Name: Catherine Clayton
From: Chambersburg, Pennsylvania
Grade: College Freshman
School: Wilson College
Hearts and Hooves
It was his smile that let me know that I was doing the right thing.
My cousin Jack has very low-functioning autism and is not one for
answering questions but, when I asked him about his horseback riding
lesson, he actually engaged in a conversation. I started volunteering
at Celtic Charms Horsemanship Therapy Barn a few weeks before he
started lessons, and it was hard work. I was on a lesson almost every
hour that I spent at the barn, leading horses that wanted nothing to
do with me or walking alongside students that had short attention
spans.
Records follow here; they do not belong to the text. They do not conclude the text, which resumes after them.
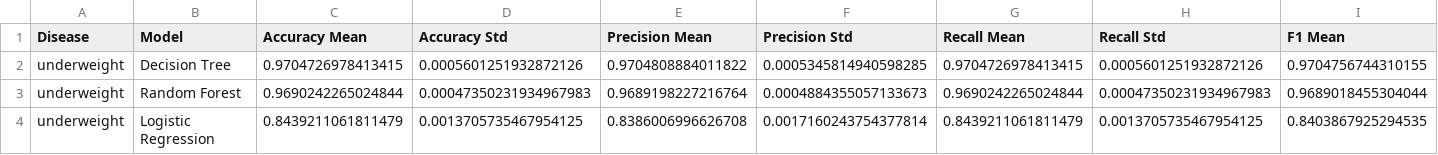
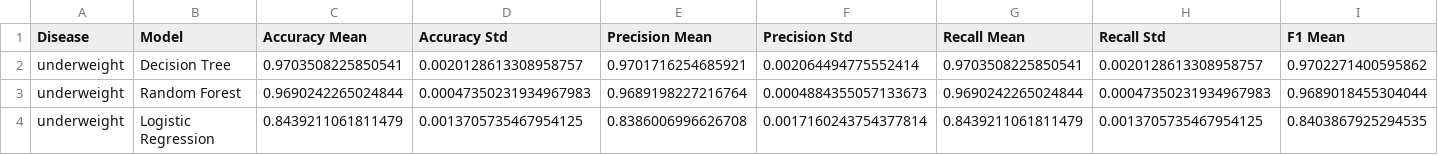
Before and after one commit to mariyamallick/AI-Pediatric-Malnutrition-Detection, a CSV file: evaluation/underweight_full_cross_validation.csv, drawn as a sheet; only a part is shown; the diff covers the shown part only; the diff names each change by its address in the sheet, - before the commit and + after, or states it on an @@ line.

```diff
--- a/evaluation/underweight_full_cross_validation.csv
+++ b/evaluation/underweight_full_cross_validation.csv
-C2 (Accuracy Mean): 0.9704726978413415
+C2 (Accuracy Mean): 0.9703508225850541
-D2 (Accuracy Std): 0.0005601251932872126
+D2 (Accuracy Std): 0.0020128613308958757
-E2 (Precision Mean): 0.9704808884011822
+E2 (Precision Mean): 0.9701716254685921
-F2 (Precision Std): 0.0005345814940598285
+F2 (Precision Std): 0.002064494775552414
-G2 (Recall Mean): 0.9704726978413415
+G2 (Recall Mean): 0.9703508225850541
-H2 (Recall Std): 0.0005601251932872126
+H2 (Recall Std): 0.0020128613308958757
-I2 (F1 Mean): 0.9704756744310155
+I2 (F1 Mean): 0.9702271400595862
```
Also changed, not shown: 1 edited cell elsewhere in this file, evaluation/stunting_full_cross_validation.csv, evaluation/stunting_model_comparison.csv, 7 other files.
I had to run alongside a fifteen hundred pound (or more)
animal while it trotted across the indoor and outdoor arenas,
depending on the weather (and I volunteered in all kind of weather,
from sweltering to below freezing). Some weeks, I was there several
days for a few hours, and others I was there for the entire day. As
taxing as the work load was, however, I still decided to stay and
volunteer my time to this incredible cause.
Over time, I became a staple volunteer. I was always on call if they
ever needed someone to fill in and they started giving me different
tasks that required more experience. I began to administer
medications to horses, teach new volunteers during orientations, and
direct the afternoon feeding. I would be the first one in a stall
with an aggressive horse, I learned to be comfortable with handling
their feet, and I started to shadow the resident Veterinary
Technician. Volunteering with these horses, with those children,
inspired a new confidence in me and illuminated the career path that
I currently walk. I am in my third year of college, on my way to
becoming a Vet Tech, myself.
Even though I reside at my college, I was able to find similar
programs in my immediate area and I volunteer my time there. There is
nothing more precious than watching disabled people, children
especially, interact with these animals and return better for it.
Though I prefer working with the horses and do not interact with the
students as often as I used to, I am still able to recognize the
change. Extremely vocal students learn to be less loud, overly
energetic students become more demure. They understand that the
horses need a quiet, calm atmosphere and they comply.
Years from now, if I met any of these students on the street in their
normal, everyday lives, I know that I will have made a difference.
Indirectly, I assisted in shaping their improved behaviors. Without
the volunteers, horsemanship therapy programs like these would not
exist. Every time we walk into a barn, we change someone’s life for